Mendota Memorial Cemeterey
Backstory and Context
The cemetery was founded in the same year as the Wisconsin Hospital for the Insane, serving as a burial ground for patients who passed away who had no family to claim them or whose families could not afford to have them buried elsewhere. A stone sits on the ground of the cemetery, bearing the poem: “The journey/from the spirit world we come/to the spirit world we return/the circle is complete.” The stone also lists the years 1860-1964 as the period during which the cemetery was active.
In its first half century of operation, 14,270 patients were admitted to the Mendota Mental Health Institute. Of those, 1,702 patients passed away during their time at the hospital. Even though the actual number of burials is unknown, the Mendota Memorial Cemetery could not hold the remains of all those individuals as it does not have enough land to accommodate nearly two thousand graves. Some of the individuals interred here were originally buried in other locations closer to the Mental Health Institute itself but were later moved to their current location in the Mendota Memorial Cemetery.Located a half mile north of the Mendota Mental Health Institute’s original location, the cemetery sits in a residential neighborhood in Northern Madison, in the North Lake Mendota neighborhood. The cemetery sits at the intersection of North Road and West Road, on the northwestern corner of the Central Wisconsin Center’s campus. No patients of the Central Wisconsin Center are interred at the Mendota Memorial Hospital.

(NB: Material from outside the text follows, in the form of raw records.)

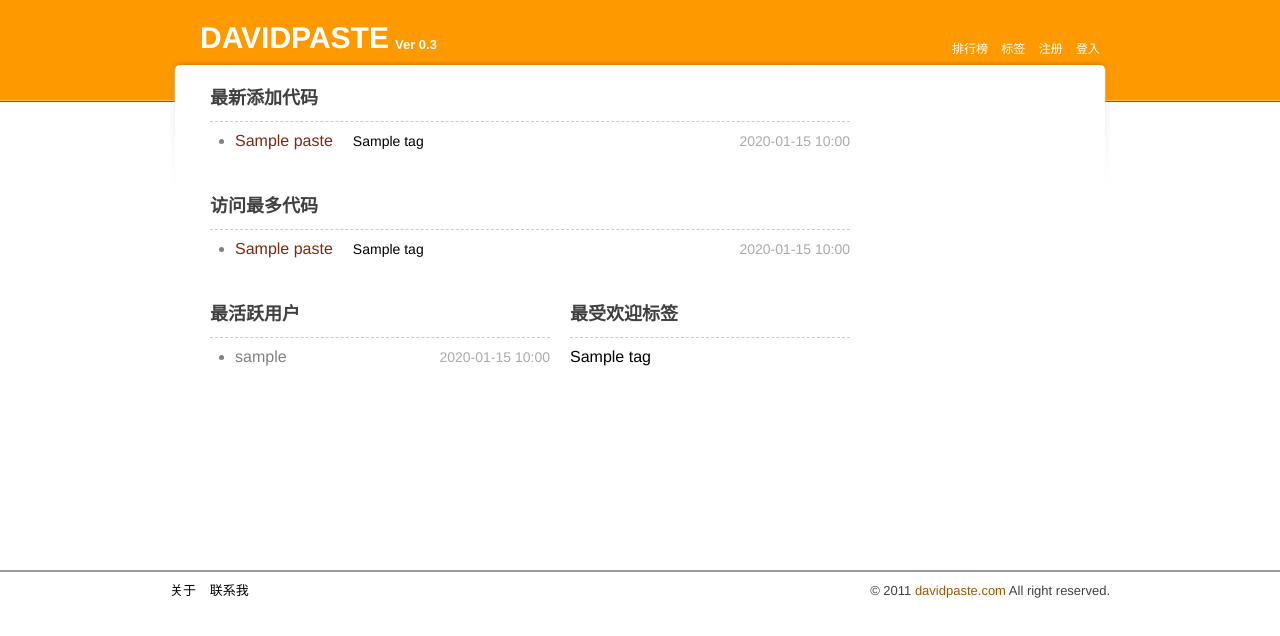
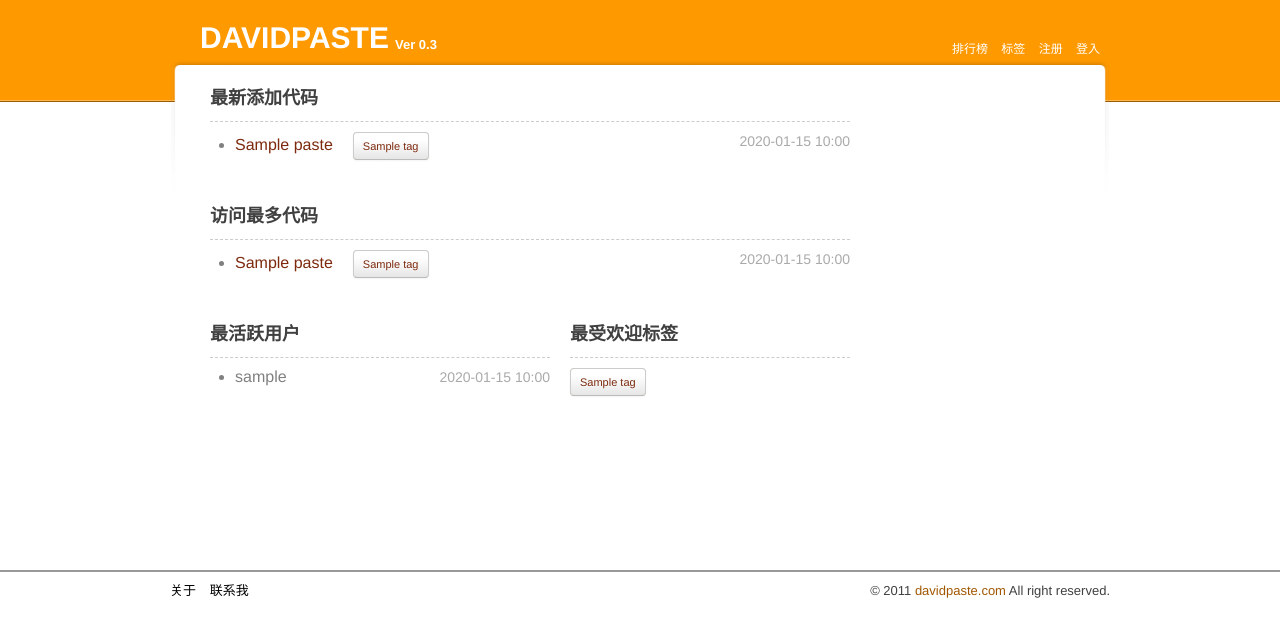
Before and after one commit to darth30joker/davidpaste.com, a Flask app: template templates/rankapp/rank.html in a window 1280 px wide. Shown: the top 636 px of the page. Run offline with Flask 2, Linux system fonts and the light colour scheme; the template is opened without the code that fills it: most values are stand-ins (such as "Sample title", 1, 10 or a date in 2020); parts of the project's set-up code (start-up, migrations or seed data) failed here and were passed over.

Commit message:
finish beautifying

```diff
--- a/static/css/styles.css
+++ b/static/css/styles.css
@@ -7,6 +7,17 @@ body {
     background:url('/static/images/header_bg.png') repeat-x #fff;
 }
 
+a.tag:link,
+a.tag:visited {
+    color:#7D2A0E;
+}
+a.tag {
+    margin-right:10px;
+}
+.tag {
+    background-color:#fb9700;
+    background-image:-moz-linear-gradient(center top , #fb9700, #fb9700 25%, #fb9900);
+}
 /** form **/
 .form p {
     clear:both;
@@ -156,7 +167,7 @@ div#top ul li a:visited {
 #paste_view h1,
 #paste_view h3 {
 	margin-left:30px;
-	margin-bottom:10px;
+    margin-bottom:0;
 }
 #paste_view h1 {
 	font-size:25px;
@@ -184,8 +195,6 @@ div#top ul li a:visited {
 #paste_view h4 {
     font-size: 16px;
     margin-left: 30px;
-    margin-top: 10px;
-    margin-bottom:10px;
 }
 #paste_view h4 a:link,
 #paste_view h4 a:visited {
@@ -214,19 +223,11 @@ div#top ul li a:visited {
     background:none;
     padding:0;
     white-space:pre;
+    font-size:13px;
 }
 
 /** tag view page **/
-#tag_view a {
-	font-size:14px;
-}
-#tag_view a:link,
-#tag_view a:visited {
-	color:#333;
-}
-#tag_view a:hover {
-	color:black;
-}
+
 
 /** register page **/
 #register {
@@ -263,26 +264,9 @@ div.rank ul li a:link,
 div.rank ul li a:visited {
     color:#7d2a0e;
 }
-div.rank ul li a.tag {
-    font-size:14px;
-    margin-right:5px;
-}
+
 div.rank ul li span {
     float:right;
     color:#aaa;
     font-size:14px;
 }
-div.rank a.tag {
-    font-size:16px;
-    margin-right:10px;
-}
-div.rank ul li a.tag:link,
-div.rank ul li a.tag:visited,
-div.rank a.tag:link,
-div.rank a.tag:visited {
-    color:black;
-}
-div.rank ul li a.tag:hover,
-div.rank a.tag:hover {
-    color:red;
-}
--- a/templates/rankapp/rank.html
+++ b/templates/rankapp/rank.html
@@ -4,13 +4,13 @@
 <div class="rank span11">
     <h2>最新添加代码</h2>
     <ul>{% for paste in new_pastes %}
-        <li><a href="{{ url_for('pasteapp.view', paste_id=paste.id) }}">{{ paste.title }}</a>{% for tag in paste.tags %}<a href="{{ url_for('tagapp.view', tag_name=tag.name) }}" class="tag">{{ tag.name }}</a>{% endfor %}<span>{{ paste.created_time | dateformat }}<span></li>
+        <li><a href="{{ url_for('pasteapp.view', paste_id=paste.id) }}">{{ paste.title }}</a>{% for tag in paste.tags %}<a href="{{ url_for('tagapp.view', tag_name=tag.name) }}" class="btn small tag">{{ tag.name }}</a>{% endfor %}<span>{{ paste.created_time | dateformat }}<span></li>
         {% endfor %}</ul>
 </div>
 <div class="rank span11">
     <h2>访问最多代码</h2>
     <ul>{% for paste in top_pastes %}
-        <li><a href="{{ url_for('pasteapp.view', paste_id=paste.id) }}">{{ paste.title }}</a>{% for tag in paste.tags %}<a href="{{ url_for('tagapp.view', tag_name=tag.name) }}" class="tag">{{ tag.name }}</a>{% endfor %}<span>{{ paste.created_time | dateformat }}<span></li>
+        <li><a href="{{ url_for('pasteapp.view', paste_id=paste.id) }}">{{ paste.title }}</a>{% for tag in paste.tags %}<a href="{{ url_for('tagapp.view', tag_name=tag.name) }}" class="btn small tag">{{ tag.name }}</a>{% endfor %}<span>{{ paste.created_time | dateformat }}<span></li>
         {% endfor %}</ul>
 </div>
 <div class="row">
@@ -23,7 +23,7 @@
     <div class="rank span5">
         <h2>最受欢迎标签</h2>
         {% for tag in top_tags %}
-            <a href="{{ url_for('tagapp.view', tag_name=tag.name) }}" class="tag">{{ tag.name }}</a>
+            <a href="{{ url_for('tagapp.view', tag_name=tag.name) }}" class="btn small tag" style="margin-bottom:5px;">{{ tag.name }}</a>
         {% endfor %}
     </div>
 </div>
--- a/templates/tagapp/list.html
+++ b/templates/tagapp/list.html
@@ -2,8 +2,8 @@
 {% block title %}查看所有Tags{% endblock %}
 {% block content %}
 <div id="tag_view">
-    <ul>{% for tag in tags %}
-        <li><a href="{{ url_for('tagapp.view', tag_name=tag.name) }}">{{ tag.name }}</a></li>
-        {% endfor %}</ul>
+    {% for tag in tags %}
+    	<a href="{{ url_for('tagapp.view', tag_name=tag.name) }}" class="btn small tag" style="margin-bottom:5px;">{{ tag.name }}</a>
+    {% endfor %}
 </div>
 {% endblock %}
--- a/templates/tagapp/view.html
+++ b/templates/tagapp/view.html
@@ -1,9 +1,9 @@
 {% extends 'base.html' %}
 {% block title %}{{ tag.name }}{% endblock %}
 {% block content %}
-<div id="tag_view">
+<div class="rank span11">
     <ul>{% for paste in pastes %}
-        <li><a href="{{ url_for('pasteapp.view', paste_id=paste.id) }}">{{ paste.title }} @ {{ paste.created_time | dateformat }} </a></li>
+        <li><a href="{{ url_for('pasteapp.view', paste_id=paste.id) }}">{{ paste.title }}</a>{% for tag in paste.tags %}<a href="{{ url_for('tagapp.view', tag_name=tag.name) }}" class="btn small tag">{{ tag.name }}</a>{% endfor %}<span>{{ paste.created_time | dateformat }}<span></li>
         {% endfor %}</ul>
 </div>
 {% endblock %}
```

“Mendota State Hospital Cemetery.” Find a Grave. 27 Jan 2007. https://www.findagrave.com/cemetery/2204660/mendota-state-hospital-cemetery
Isthmus Staff. “Madison’s secret neighborhoods: North” Isthmus Magazine. 9 May 2010. https://isthmus.com/news/cover-story/madisons-neighborhood-secrets-north/
Wisconsin Blue Book. Wisconsin, 1913. http://digital.library.wisc.edu/1711.dl/WI.WIBlueBk1913